Just walked past the plaque I got for winning fixed seat singles in the Blackburn using my ducker back in 89 when you run whut you brung... It reminded me about something that floated through the group some messages ago.
Boat class now in OWR is by number of rowers and some times loosely by working or livery or dory. But it seems to me that the number of purpose built boats has been going up and not so many folks have been showing up in the traditional standbys. So I wonder if it is time to add a category or two, at least differentiate between tradionally built: frames and metal fastening vs. modern. With the exception of Adirondack guideboats it usually means 60 to 100 lbs. Or maybe a simple weight class. For fixed singles 100 lbs and under, over 100. For doubles the magic number might be 150 lbs. Thoughts? What do the oarmaster results show by weight?

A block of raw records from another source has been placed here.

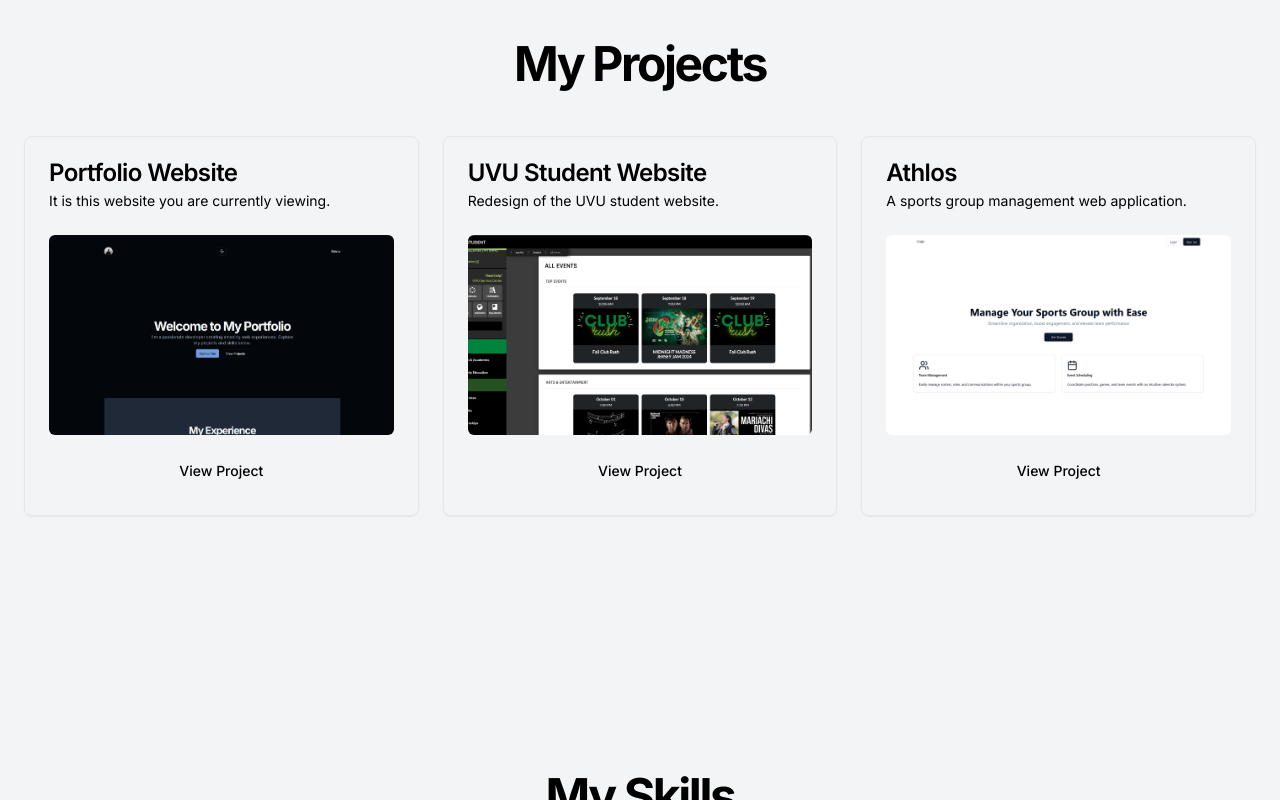
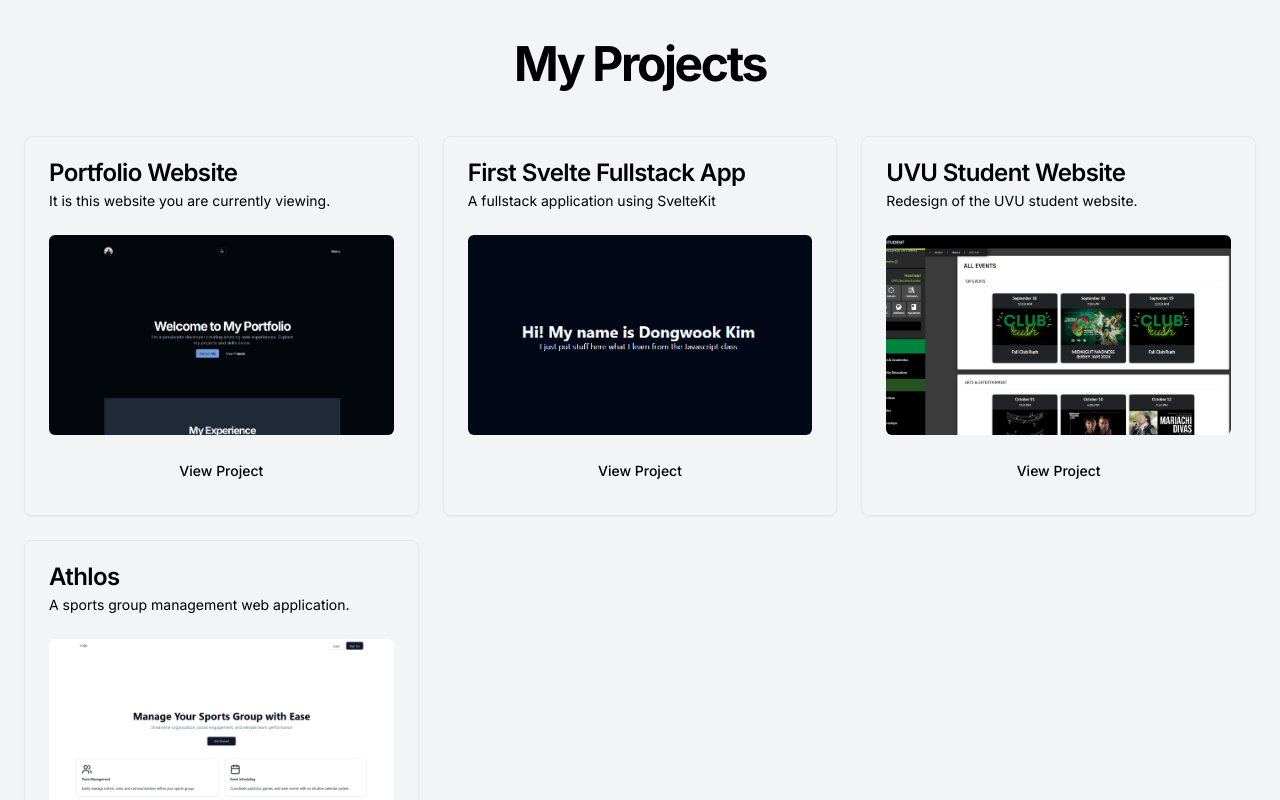
Before and after one commit to dwk601/next-portfolio, a Next.js app: page / in a window 1280 px wide. Shown: the part 1620-2420 px from the top of the page. Built offline with nearby package versions, Linux system fonts and the light colour scheme.

Commit message:
Add new Svelte fullstack project to project list

```diff
--- a/src/components/project.tsx
+++ b/src/components/project.tsx
@@ -11,6 +11,7 @@ import Link from "next/link";
 import portfolioImage from "@/public/images/portfolio.png";
 import myuvu from "@/public/images/myuvu.png";
 import athlos from "@/public/images/athlos.png";
+import my_svelte from "@/public/images/my-svelte-home.png";
 
 const projects = [
   {
@@ -22,13 +23,20 @@ const projects = [
   },
   {
     id: 2,
+    title: "First Svelte Fullstack App",
+    description: "A fullstack application using SvelteKit",
+    imageUrl: my_svelte,
+    link: "https://my-svelte-delta.vercel.app/",
+  },
+  {
+    id: 3,
     title: "UVU Student Website",
     description: "Redesign of the UVU student website.",
     imageUrl: myuvu,
     link: "https://my.uvu.edu/student/events",
   },
   {
-    id: 3,
+    id: 4,
     title: "Athlos",
     description: "A sports group management web application.",
     imageUrl: athlos,
```
Also changed, not shown: src/public/images/my-svelte-home.png (added).
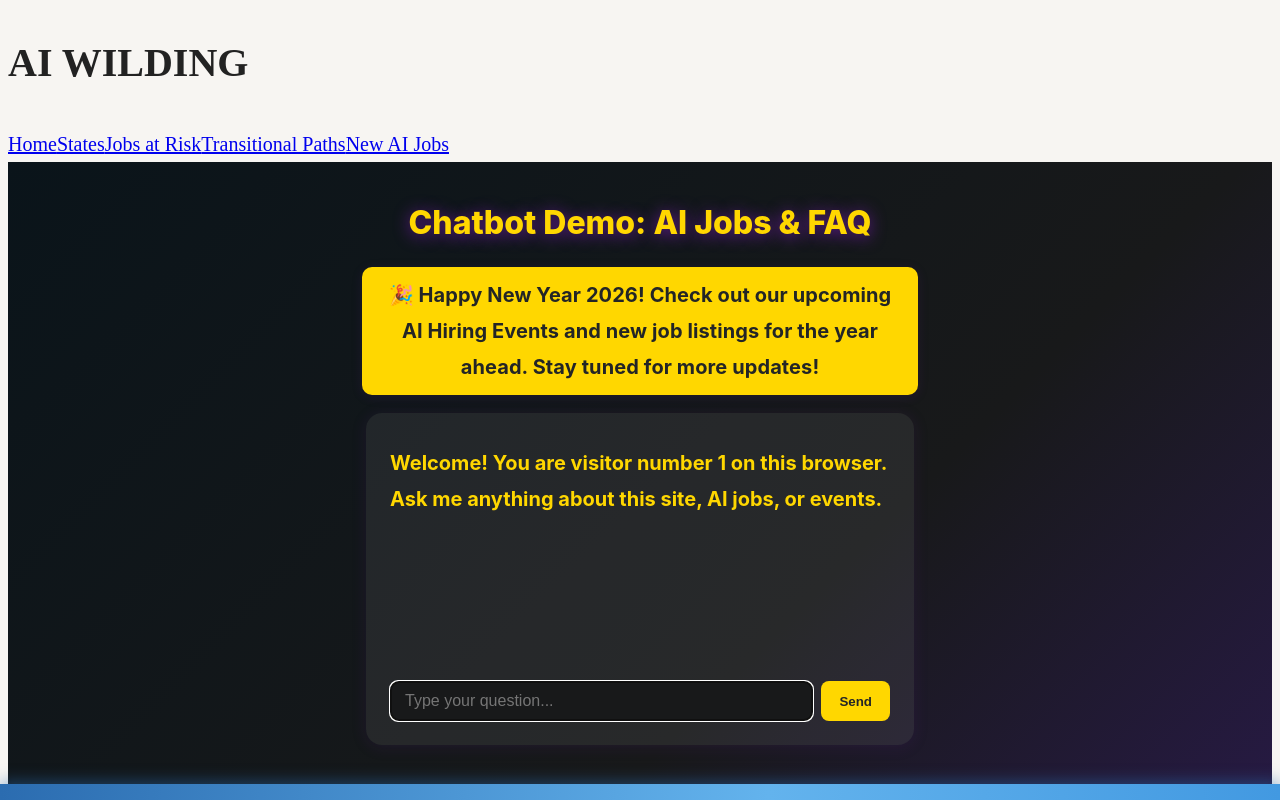
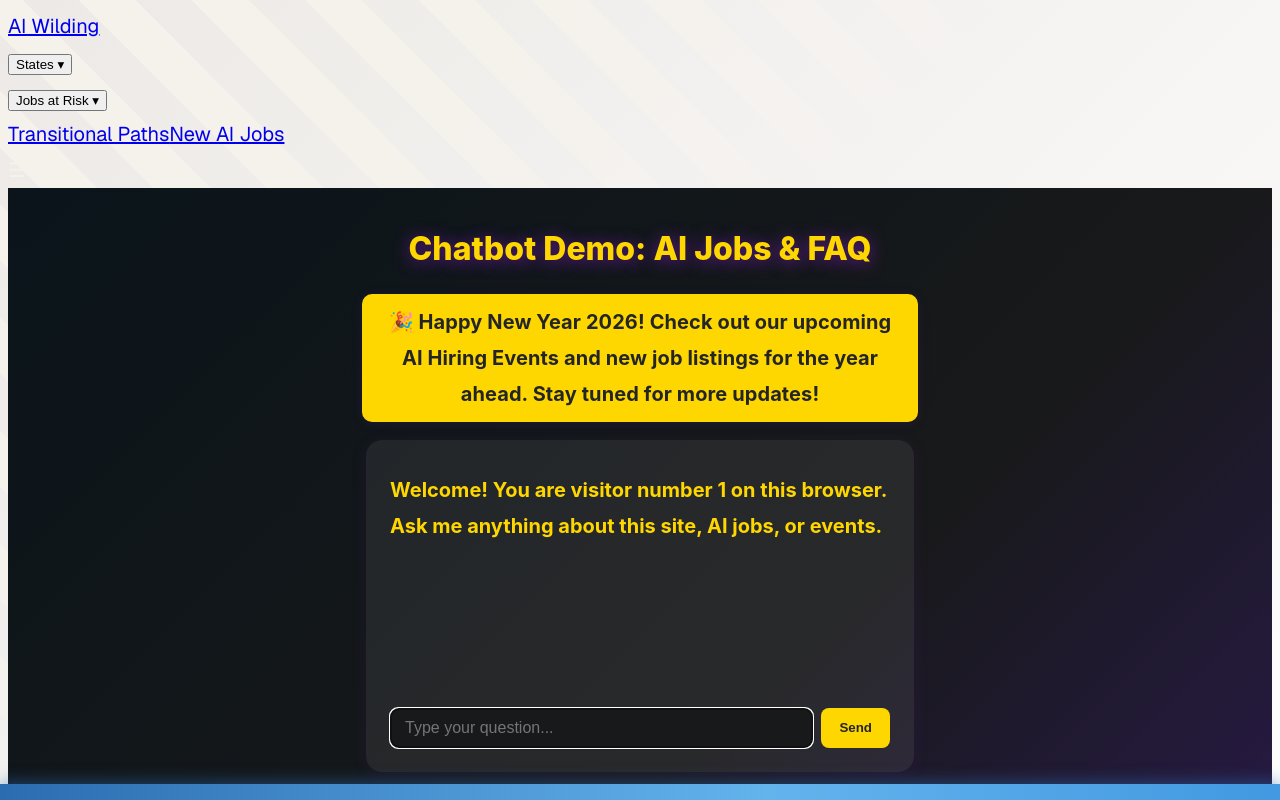
Before and after one commit to Shellzonit/auralis-sanctuary-, a Next.js app: page /chatbot-demo in a window 1280 px wide. Shown: the top 800 px of the page. Built offline with nearby package versions, Linux system fonts and the light colour scheme; no server answers.

Commit message:
chore: confirm final deletion of EarthGlobe.tsx from all branches

```diff
--- a/app/layout.tsx
+++ b/app/layout.tsx
@@ -1,6 +1,5 @@
 
 import type { Metadata } from "next";
-import Link from "next/link";
 import { Geist, Geist_Mono } from "next/font/google";
 import "./globals.css";
 import NotificationBell, { Notification } from "../components/NotificationBell";
@@ -17,13 +16,8 @@ const geistMono = Geist_Mono({
 });
 
 export const metadata: Metadata = {
-  title: "AI Wilding",
-  description: "A national atlas of AI transitions, jobs at risk, and new pathways.",
-  twitter: {
-    card: "summary_large_image",
-    title: "AI Wilding — The Atlas of AI Transitions",
-    description: "Explore jobs at risk, new AI-created roles, and state-by-state transitions.",
-  },
+  title: "Auralis Sanctuary",
+  description: "A mythic, minimalist creative sanctuary",
 };
 
 export default function RootLayout({
@@ -32,35 +26,14 @@ export default function RootLayout({
   children: React.ReactNode;
 }>) {
   return (
-        <html lang="en">
-          <body className="min-h-screen" style={{ background: '#F7F5F2', color: '#222' }}>
-            {/* Elegant Header */}
-            <header className="w-full py-8 text-center">
-              <h1 className="text-4xl md:text-5xl font-serif tracking-wide drop-shadow-lg">
-                AI WILDING
-              </h1>
-            </header>
-            {/* Navigation Bar */}
-            <header className="bg-transparent border-b border-[#E0DDD8] py-8">
-              <nav className="w-full flex justify-between items-center text-2xl gap-0">
-                <div className="w-full flex flex-row">
-                  <a href="/" className="flex-1 text-center px-0 py-7 rounded-none font-extrabold text-3xl md:text-4xl text-white hover:text-[#C2A86C] transition bg-transparent shadow-none border-r border-[#E0DDD8] first:rounded-l-xl last:rounded-r-xl first:border-l last:border-r-0">Home</a>
-                  <a href="/states" className="flex-1 text-center px-0 py-7 rounded-none font-extrabold text-3xl md:text-4xl text-white hover:text-[#C2A86C] transition bg-transparent shadow-none border-r border-[#E0DDD8] last:rounded-r-xl last:border-r-0">States</a>
-                  <a href="/jobs-at-risk" className="flex-1 text-center px-0 py-7 rounded-none font-extrabold text-3xl md:text-4xl text-white hover:text-[#C2A86C] transition bg-transparent shadow-none border-r border-[#E0DDD8] last:rounded-r-xl last:border-r-0">Jobs at Risk</a>
-                  <a href="/transitional-paths" className="flex-1 text-center px-0 py-7 rounded-none font-extrabold text-3xl md:text-4xl text-white hover:text-[#C2A86C] transition bg-transparent shadow-none border-r border-[#E0DDD8] last:rounded-r-xl last:border-r-0">Transitional Paths</a>
-                  <a href="/new-ai-jobs" className="flex-1 text-center px-0 py-7 rounded-none font-extrabold text-3xl md:text-4xl text-white hover:text-[#C2A86C] transition bg-transparent shadow-none last:rounded-r-xl">New AI Jobs</a>
-                </div>
-              </nav>
-            </header>
-            {/* Page Content */}
-            <main className="px-6 py-10">
-              {children}
-            </main>
-            <div className="blue-streak" />
-            {/* Footer */}
-            <footer className="w-full py-6 text-center text-sm bg-white/10 mt-12">
-              <span className="text-purple-100">This website was created using Next.js, React, Tailwind CSS, and deployed with Vercel.</span>
-            </footer>
+    <html lang="en">
+      <body
+        className={`${geistSans.variable} ${geistMono.variable} antialiased`}
+        style={{ position: "relative", minHeight: "100vh" }}
+      >
+        <NavBar />
+        {children}
+        <div className="blue-streak" />
       </body>
     </html>
   );
```
Also changed, not shown: components/EarthGlobe.tsx (deleted, +0 -49 lines).
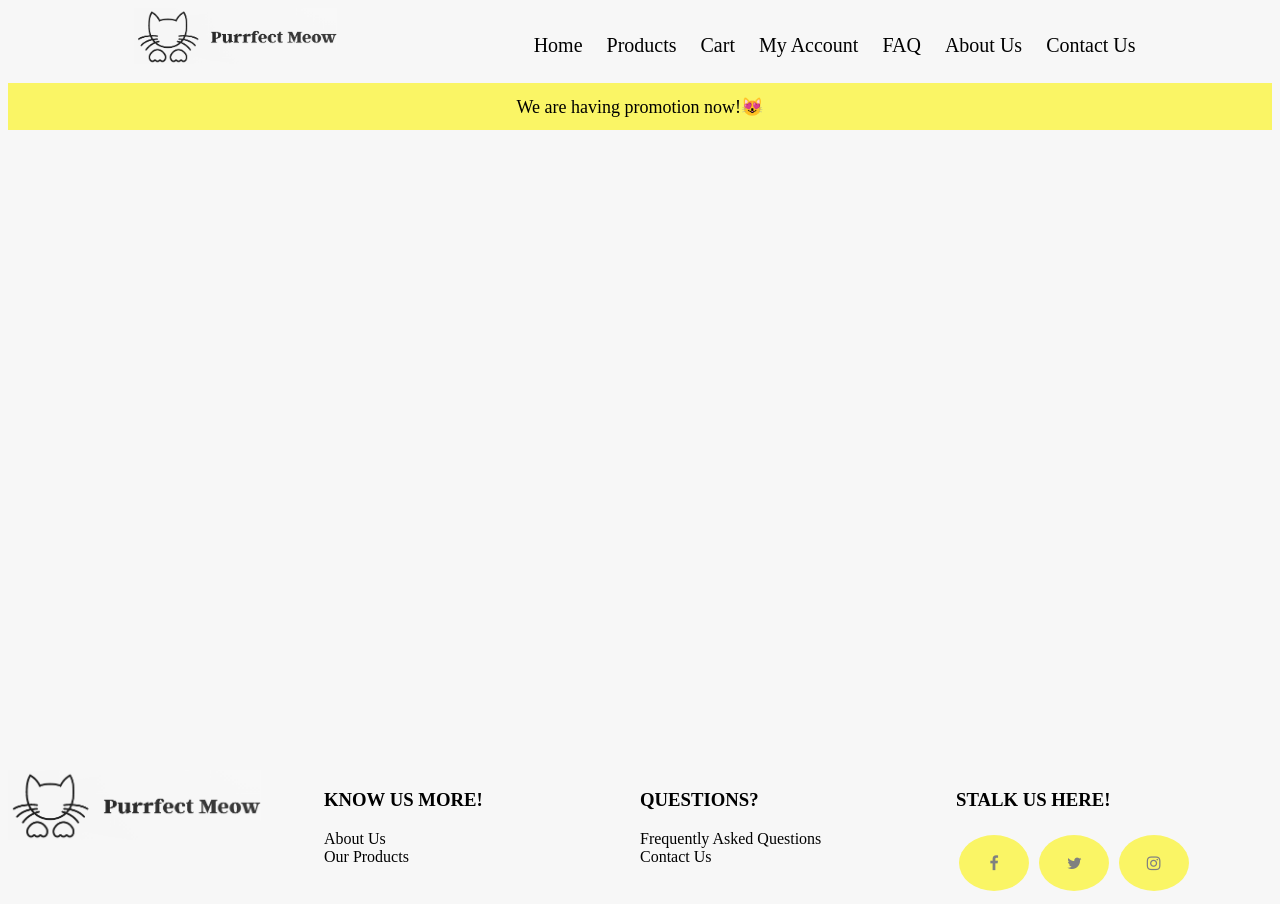
After one commit to shirayukixo/Purrfect-Meow-Website, a PHP site: page /loginRegister.php in a window 1280 px wide. The commit adds this page. Run offline with PHP 8.4, Linux system fonts and the light colour scheme.

Commit message:
Add files via upload

```diff
--- a/Assignment/CSS/main.css
+++ b/Assignment/CSS/main.css
@@ -182,4 +182,23 @@ q {
 .fa-instagram {
     background: #faf565;
     color: grey;
+}
+
+.box {
+    float: left;
+    width: 50%;
+    padding: 10px;
+    height: 300px;
+}
+
+.box1::after {
+    content: "";
+    display: table;
+    clear: both;
+}
+
+@media screen and (max-width: 600px) {
+    .box {
+      width: 100%;
+    }
   }
--- /dev/null
+++ b/Assignment/loginRegister.php
@@ -0,0 +1,66 @@
+<!DOCTYPE html>
+<html lang="en">
+<head>
+    <meta charset="UTF-8">
+    <meta http-equiv="X-UA-Compatible" content="IE=edge">
+    <meta name="viewport" content="width=device-width, initial-scale=1.0">
+    <title>Purrfect Meow</title>
+    <link type="text/css" rel="stylesheet" href="./CSS/main.css">
+    <link rel="stylesheet" href="https://cdnjs.cloudflare.com/ajax/libs/font-awesome/4.7.0/css/font-awesome.min.css">
+</head>
+<body>
+    <header>
+            <div class="logo">
+                <img src="./Images/logo.png" alt="Purrfect Meow Logo" width="20%" height="20%">
+            </div>
+            <nav>
+                <ul>
+                    <li>Home</li>
+                    <li>Products</li>
+                    <li>Cart</li>
+                    <li>My Account</li>
+                    <li>FAQ</li>
+                    <li>About Us</li>
+                    <li>Contact Us</li>
+                </ul>
+            </nav>
+        </header>
+    <main>
+        <div class="notice">
+            We are having promotion now!😻
+        </div>
+        <div class="box1">
+            <div class="box">
+
+            </div>
+            <div class="box">
+
+            </div>
+        </div>
+    </main>
+    <footer>
+        <div class="footer-container">
+            <div class="footer">
+            <img src="./Images/logo.png" alt="Purrfect Meow Logo" width="80%" height="100%">
+            </div>
+            <div class="footer">
+                <h3>KNOW US MORE!</h3>
+                About Us <br>
+                Our Products <br>
+
+            </div>
+            <div class="footer">
+                <h3>QUESTIONS?</h3>
+                Frequently Asked Questions <br>
+                Contact Us <br>
+            </div>
+            <div class="footer">
+                <h3>STALK US HERE!</h3>
+                <a href="https://www.facebook.com/elidewove" class="fa fa-facebook" target="_blank"></a>
+                <a href="https://twitter.com/suetyeeee" class="fa fa-twitter" target="_blank"></a>
+                <a href="https://www.instagram.com/suetyeeee" class="fa fa-instagram" target="_blank"></a>
+            </div>
+        </div>
+    </footer>
+</body>
+</html>
```
Also changed, not shown: Assignment/account.php (added, +58 -0 lines).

-- Ben Fuller (email@example.com), December 21, 2000
You are correct. The unregulated "arms race" hasn't been good for open water competition. We need rules that make each competitor feel that he or she's is rowing against others in similar craft. If participation is to increase there has to be a comprehensive system for classifying all craft entered in these races. The Oarmaster Trials and other races have yielded a wealth of data on which to base a classification system. I've written and submitted articles on my proposal for a system of classification but none of the publications that usually deal with these topics was interested in publishing them. The trouble isn't so much a matter of coming up with a proper set of guidelines. The problem is getting the organizers to accept and implement them. This issue was discussed at length in regard to Barry Donahue's query about the Oarmaster Trials. See Oarmaster. Good luck in this matter.
Andre de Bardelaben
-- Andre de Bardelaben (firstname.lastname@example.org), December 21, 2000.
The Snow Row is coming up. Is this something Mr McCabe would give some thought to? Possibly a "traditional" class. The winners of the Oarmaster as I remember were consitantly light, easily rowed boats. However bad my 350 pound cedar on oak whitehall did year after year in the Oarmaster trials, myself and a buddy managed to come in first in the livery doubles class at the Snow Row one realy windy, choppy, and cold year. But then again the boat was designed for those conditions in that geographical
-- Barry Donahue (email@example.com), December 23, 2000.
I think race organizers might well be willing to set up some more classes, but it is the rowers that need to promote them. Don't know if any organizers monitor this list.... Actually McCabe at least breaks the oag boats into at least two classes, livery and working which is better than most races do. And as far as the sliders are concerned, probably the only system that will work is the recreational/ racing with a L-to-B ratio for each; I think the Blackburn does this and I know they do it for kayaks. It is more than is done for the oag boats.
-- Ben Fuller (firstname.lastname@example.org), December 23, 2000.
More thought needs to be done on this. My boat is 18'long, 5'beam, and weighs about 280 pounds. It is a double, and in the Snow Row it is classed as a livery double.In size and weight it is much closer to a traditional work boat than to a livery boat. There will be stretched Glouster Gulls That are 1/2 the size and weight classed as work boat doubles. It seems that some formula that considers lenght,beam, and weight might be more workable than type of boat names that don't consider anything else. Handicapping by time might also be valuable so that we all could be directly competing against one another.
-- Jeffrey Roderick (lanaruel @ Yahoo.com), January 22, 2001.
Is anyone in contact with Ed at Hull? Perhaps someone could persuade him to have another look at his classes. If he wants to go with the two livery and work, maybe there is a glue and metal class in each, so you don't get a gloucester gull against a banks in the work and a stripper against a metal whitehall in the livery.
-- Ben Fuller (email@example.com), January 22, 2001.